See also:

2 Examples of EA frameworks

Most EA frameworks attempt to provide a language that can describe the overall organization architecture. However, many other business modeling frameworks just focus on one aspect. As an example, we included the Business Motivation Model below, for models see for example various workflow languages, such as BPMN business process management notation language.

2.1 The Open Group Architecture Framework

According to Wikipedia, The Open Group Architecture Framework (TOGAF) is based on four pillars, called domains:

  • Business architecture or business process architecture which defines the business strategy, governance, organization, and key business processes of the organization
  • Applications architecture which provides a blueprint for the individual application systems to be deployed, the interactions between the application systems, and their relationships to the core business processes of the organization with the frameworks for services to be exposed as business functions for integration.
  • Data architecture which describes the structure of an organization's logical and physical data assets and the associated data management resources
  • Technical architecture or technology architecture which describes the hardware, software and network infrastructure needed to support the deployment of core, mission-critical applications. (retrieved 16:59, 23 June 2010 (UTC))
Layers of enterprise architecture. Source: Niles E Hewlett (2006) via Wikipedia

An interesting TOGAF topic concerns architecture development including change management:

TOGAF Architecture Development Method. Source: S. Marley, NASA via Wikipedia
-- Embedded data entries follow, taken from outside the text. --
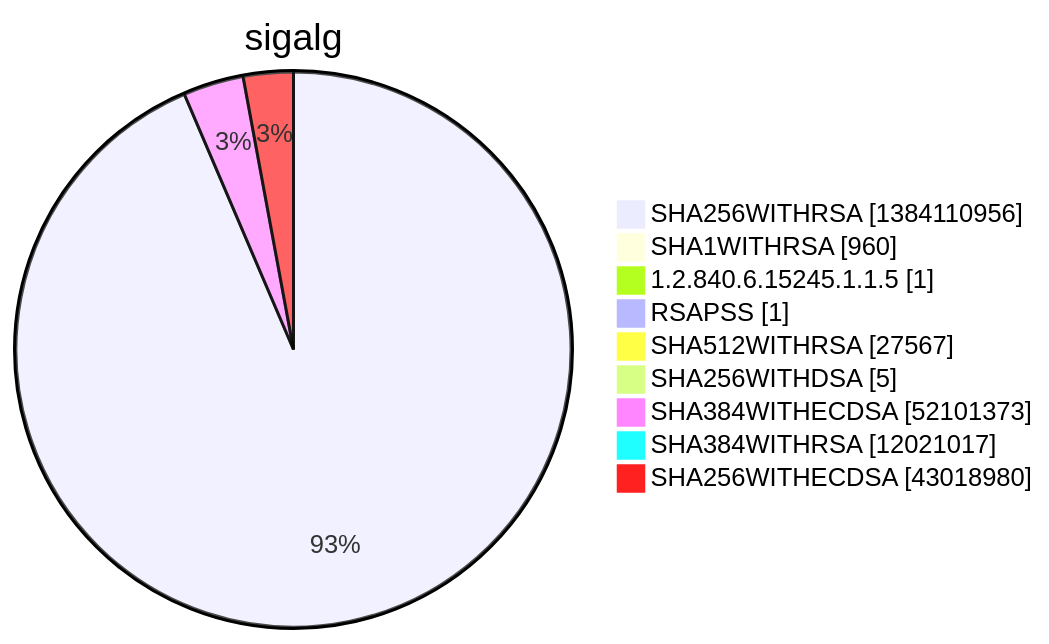
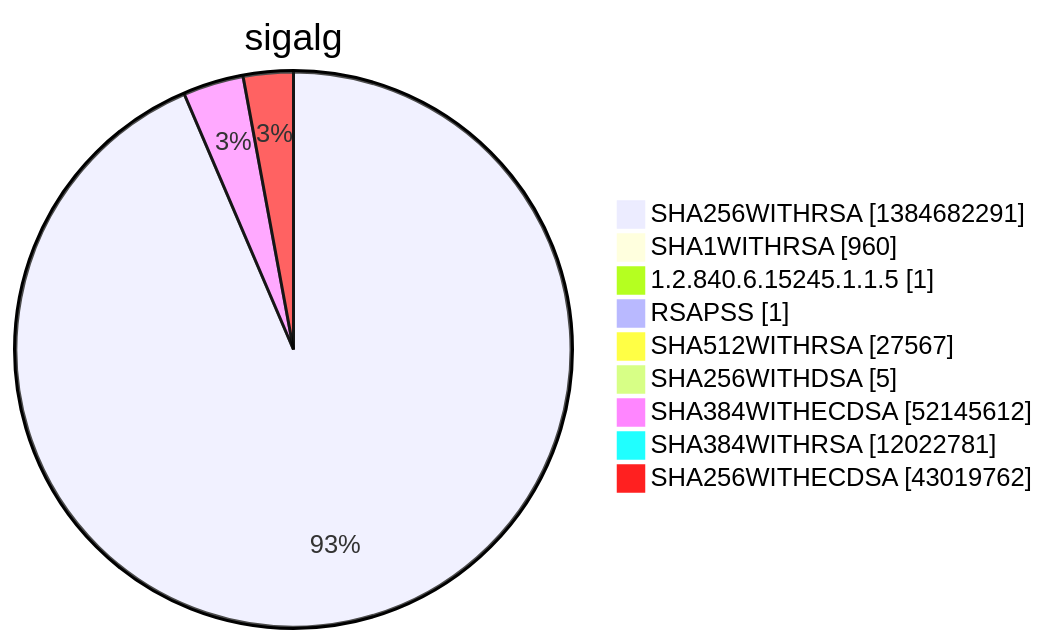
Before and after one commit to christiankrug/ctmonitor_visualization: diagram 15 of 15 in argon2022/README.md, drawn with Mermaid. The commit also changed other lines of this file, not shown here.

````diff
--- a/argon2022/README.md
+++ b/argon2022/README.md
@@ -5524,13 +5524,13 @@
 ```mermaid
 pie showData
 title sigalg
-"SHA256WITHRSA" :1384110956
+"SHA256WITHRSA" :1384682291
 "SHA1WITHRSA" :960
 "1.2.840.6.15245.1.1.5" :1
 "RSAPSS" :1
 "SHA512WITHRSA" :27567
 "SHA256WITHDSA" :5
-"SHA384WITHECDSA" :52101373
-"SHA384WITHRSA" :12021017
-"SHA256WITHECDSA" :43018980
+"SHA384WITHECDSA" :52145612
+"SHA384WITHRSA" :12022781
+"SHA256WITHECDSA" :43019762
 ```
````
2.2 The Zachman frameworks

“The Zachman Framework is an Enterprise Architecture framework for enterprise architecture, which provides a formal and highly structured way of viewing and defining an enterprise. It consists of a two dimensional classification matrix based on the intersection of six communication questions (What, Where, When, Why, Who and How) with six rows according to reification transformations.” (Wikipedia, retrieved 17:08, 23 June 2010 (UTC)).

Zachman Framework circa 2009, Source: Wikipedia

2.3 Business motivation model

The Business Motivation Model (BMM) developed by Object Management Group defines the what, why and how for an organization. In more operational terms it defines the ends, the means, influences (pro/against) and assessments.

3 In education

Although EA architecture frameworks focus on organization that produce goods and services as apposed to knowledge and education, such "languages" that allow to describe aims, structures, functions and processes could be used for several purposes:

  • To make explicit "properties" of larger institutions like universities, e.g. in a change management perspective
  • To help (re-)engineering structure and processes of smaller research and teaching units.
  • To plan for new programs like a distance teaching degree or to organize large research projects.

We hypothesize that the major challenge would be to use these tools for "common grounding", i.e. enhance communication between participants. In other words, in education, such frameworks could make the many implicits explicit and therefore allow for focused discussion as required by participative change management models like expansive learning. We speculate that EA architecture frameworks rather will be used to increase bureaucratic workflows as opposed to create simpler and better ones and to impose planned procedures where none are needed, i.e. dynamic planning is more appropriate. This is typically the case of EU research projects which tend to stifle innovation.

4 Links

Some Wikipedia links
Introductions